James N. Markels, over at AFF’s Brainwash, points out an inconsistency:

Here’s a hypothetical for you: Say there’s a Supreme Court Justice that is about to hear a case where Organization X is a party. Organization X is a nonprofit group that the Justice formerly worked for, served as part of the group’s top leadership, and since getting on the bench has gone back as a celebrated guest to speak at the group’s rallies and functions. Federal law requires that “any justice, judge or magistrate of the United States shall disqualify himself in any proceeding in which his impartiality might reasonably be questioned.” Should our hypothetical Justice disqualify him or herself?

Considering the recent outcry over Justice Antonin Scalia’s refusal to recuse himself in the pending case of Cheney v. U.S. District Court for the District of Columbia after it was revealed that he had gone duck hunting with a group including the Vice President soon after the Supreme Court had granted certiorari, one would think that the Justice in my hypothetical should clearly recuse him or herself from the case involving Organization X.

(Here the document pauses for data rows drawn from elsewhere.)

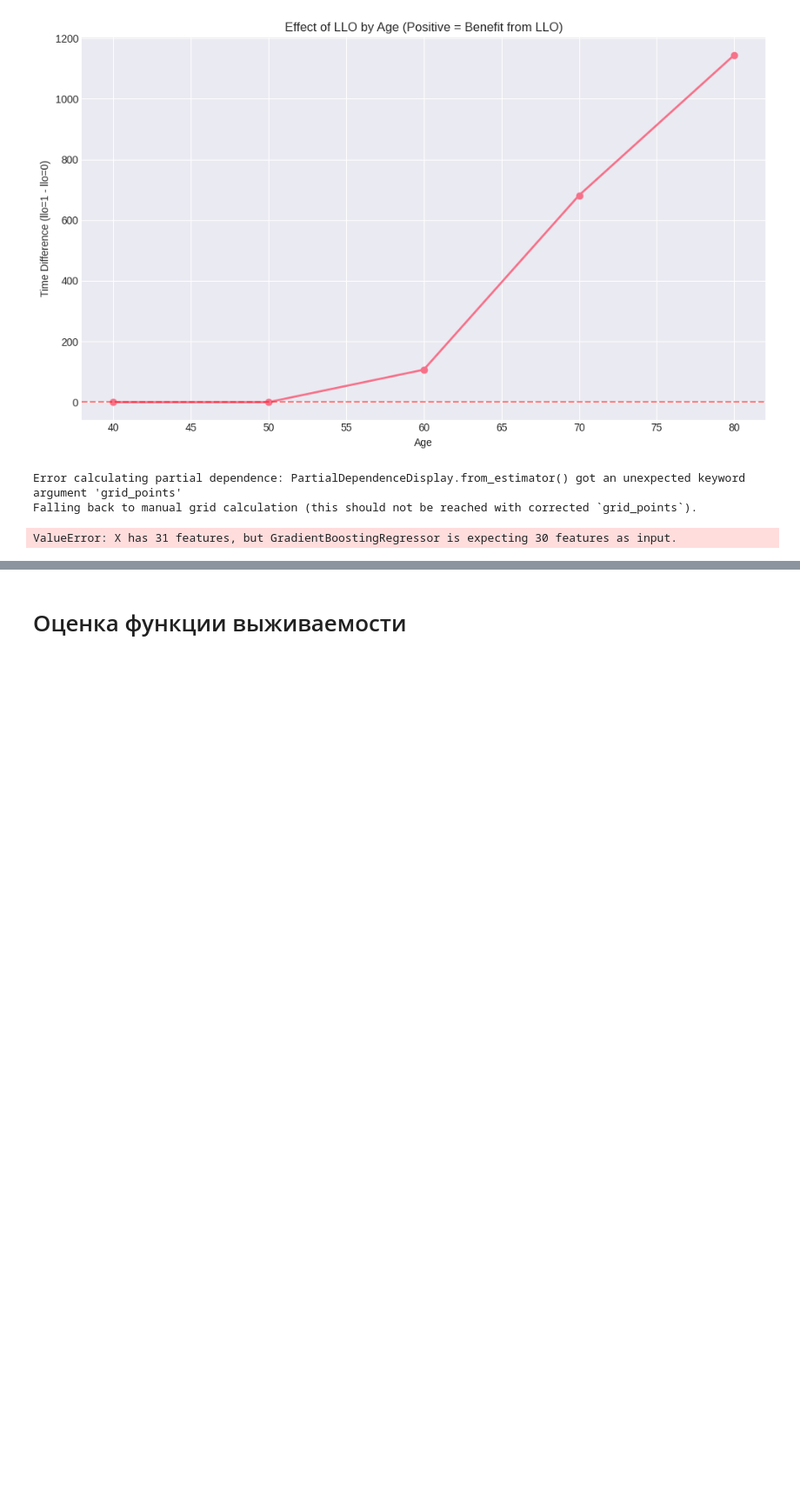
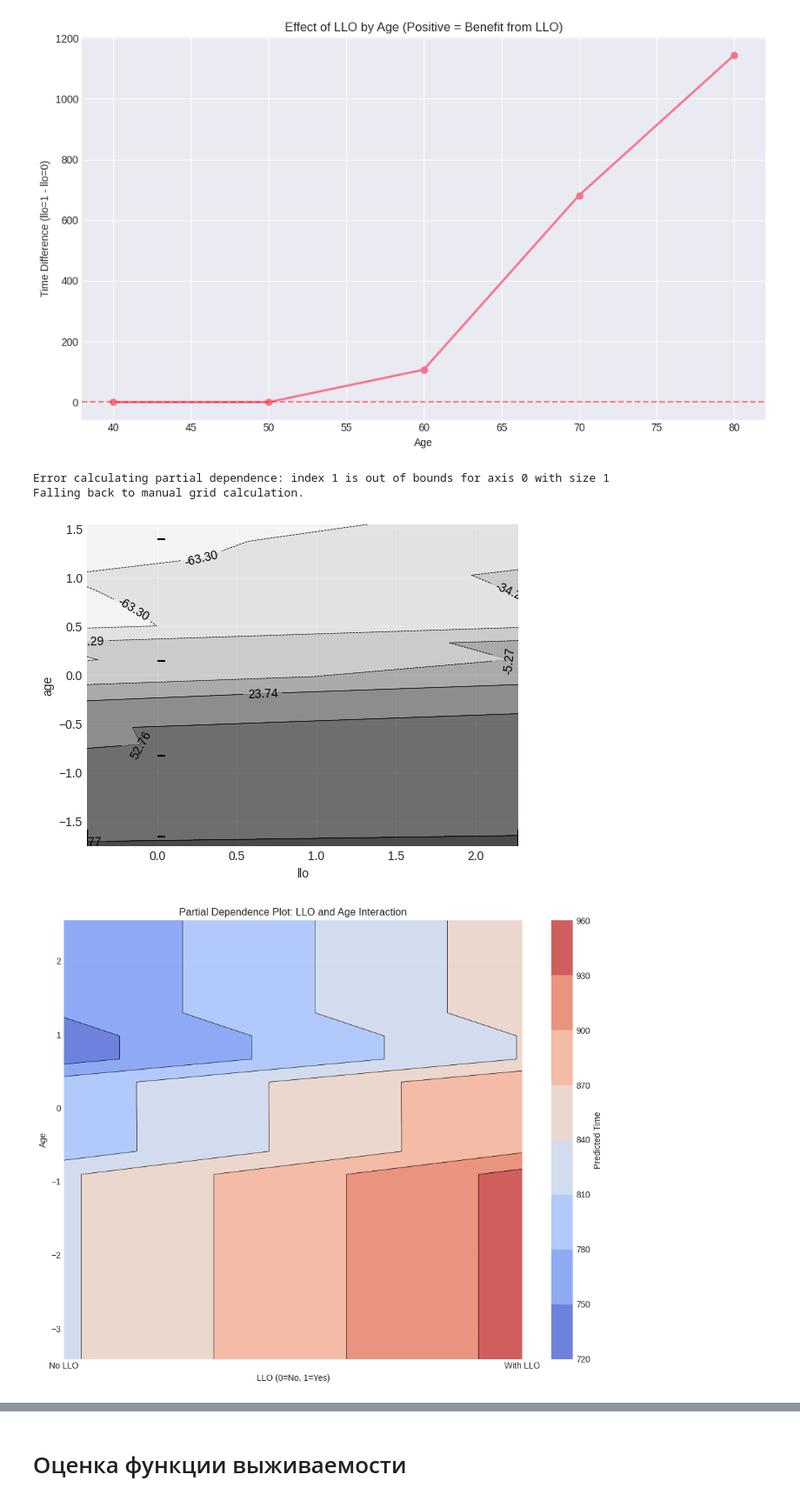
Before and after one commit to D2718281828nis/BioMedAI-Heart-Desease-LifeTime-Forecast, a Jupyter notebook: Analyse_LLO_feature_importance.ipynb, the cells around one changed output, grey strips where cells are left out. Shown at 87% size. Drawn from its saved outputs; the diff is of its cells as text; code cells hidden in the pictures; blank space fills up the shorter version.

```diff
--- a/Analyse_LLO_feature_importance.ipynb
+++ b/Analyse_LLO_feature_importance.ipynb
@@ -115,7 +115,12 @@ Name: count, dtype: int64
 Total samples after upsampling: 2708
 # %%
 y = df_upsampled['time']
-X = df_upsampled.drop(['time','target'], axis=1)
+# Explicitly create a list of columns to drop for the regression features
+columns_to_drop_for_regressor = ['time', 'target']
+if 'age_group' in df_upsampled.columns:
+    columns_to_drop_for_regressor.append('age_group')
+X = df_upsampled.drop(columns=columns_to_drop_for_regressor)
+
 # Store the feature names that gb_reg was trained on
 original_gb_reg_features = X.columns.tolist()
 
@@ -963,17 +968,15 @@ try:
         gb_reg,
         X_train_sc_df,
         features=[('llo', 'age')],
-        grid_resolution={'age': 20},
+        grid_resolution=20,
         kind='average',
         n_jobs=2
     )
 
-    # Extract the partial dependence values and grid points
-    pdp_result_tuple = display.pd_results_[0]
-
-    llo_values = pdp_result_tuple.axes[0].values
-    age_values = pdp_result_tuple.axes[1].values
-    pdp_values = pdp_result_tuple.average
+    # Extract the partial dependence values and grid points from the display object
+    llo_values = display.axes_[0] # Grid points for the first feature ('llo')
+    age_values = display.axes_[1] # Grid points for the second feature ('age')
+    pdp_values = display.pd_values_[0] # Partial dependence values (2D array)
 
 except Exception as e:
     print(f"Error calculating partial dependence: {e}")
@@ -1017,33 +1020,34 @@ ax.set_xticklabels(['No LLO', 'With LLO'])
 plt.tight_layout()
 plt.show()
 
 # Create a 3D visualization for better understanding
 try:
     from mpl_toolkits.mplot3d import Axes3D
 
     fig = plt.figure(figsize=(12, 8))
     ax = fig.add_subplot(111, projection='3d')
 
     # For plot_surface, X_grid, Y_grid, Z_grid should all have the same shape (M, N)
     # If llo_values are on X and age_values are on Y, then X_grid, Y_grid are already prepared by meshgrid
     X_grid, Y_grid = np.meshgrid(llo_values, age_values)
     Z_grid = pdp_values.T # Transpose needed for consistency with meshgrid and how plot_surface expects it
 
     # Plot surface
     surf = ax.plot_surface(X_grid, Y_grid, Z_grid, cmap='coolwarm', alpha=0.8)
     ax.set_xlabel('LLO Status')
     ax.set_ylabel('Age')
     ax.set_zlabel('Predicted Time')
     ax.set_title('3D Partial Dependence: LLO and Age Interaction')
     ax.view_init(elev=20, azim=35)
 
     # Add colorbar
     fig.colorbar(surf, ax=ax, shrink=0.5, aspect=5)
     plt.tight_layout()
     plt.show()
 except ImportError:
     print("Could not create 3D plot. mpl_toolkits.mplot3d not available.")
 # %% [output]
-Error calculating partial dependence: PartialDependenceDisplay.from_estimator() got an unexpected keyword argument 'grid_points'
-Falling back to manual grid calculation (this should not be reached with corrected `grid_points`).
+Error calculating partial dependence: index 1 is out of bounds for axis 0 with size 1
+Falling back to manual grid calculation.
-ValueError: X has 31 features, but GradientBoostingRegressor is expecting 30 features as input.
+[figure, added]
+[figure, added]
```
Also changed, not shown: parts of 1 cell of this notebook.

But my hypothetical was real, and the Justice chose against recusal. Justice Ruth Bader Ginsburg heard and ruled on Ashcroft v. American Civil Liberties Union, despite having served as the ACLU’s General Counsel and having been a member of its National Board of Directors before becoming a judge, and having spoken at several of the nonprofit’s events since. Just last year, in fact, Justice Ginsburg was the featured speaker at the ACLU’s their first-ever “Lobby Day” in opposition to the PATRIOT Act, which the ACLU described as part of “Attorney General John Ashcroft’s seemingly insatiable appetite for new law enforcement powers.” Hmmm…Ashcroft. Sound familiar?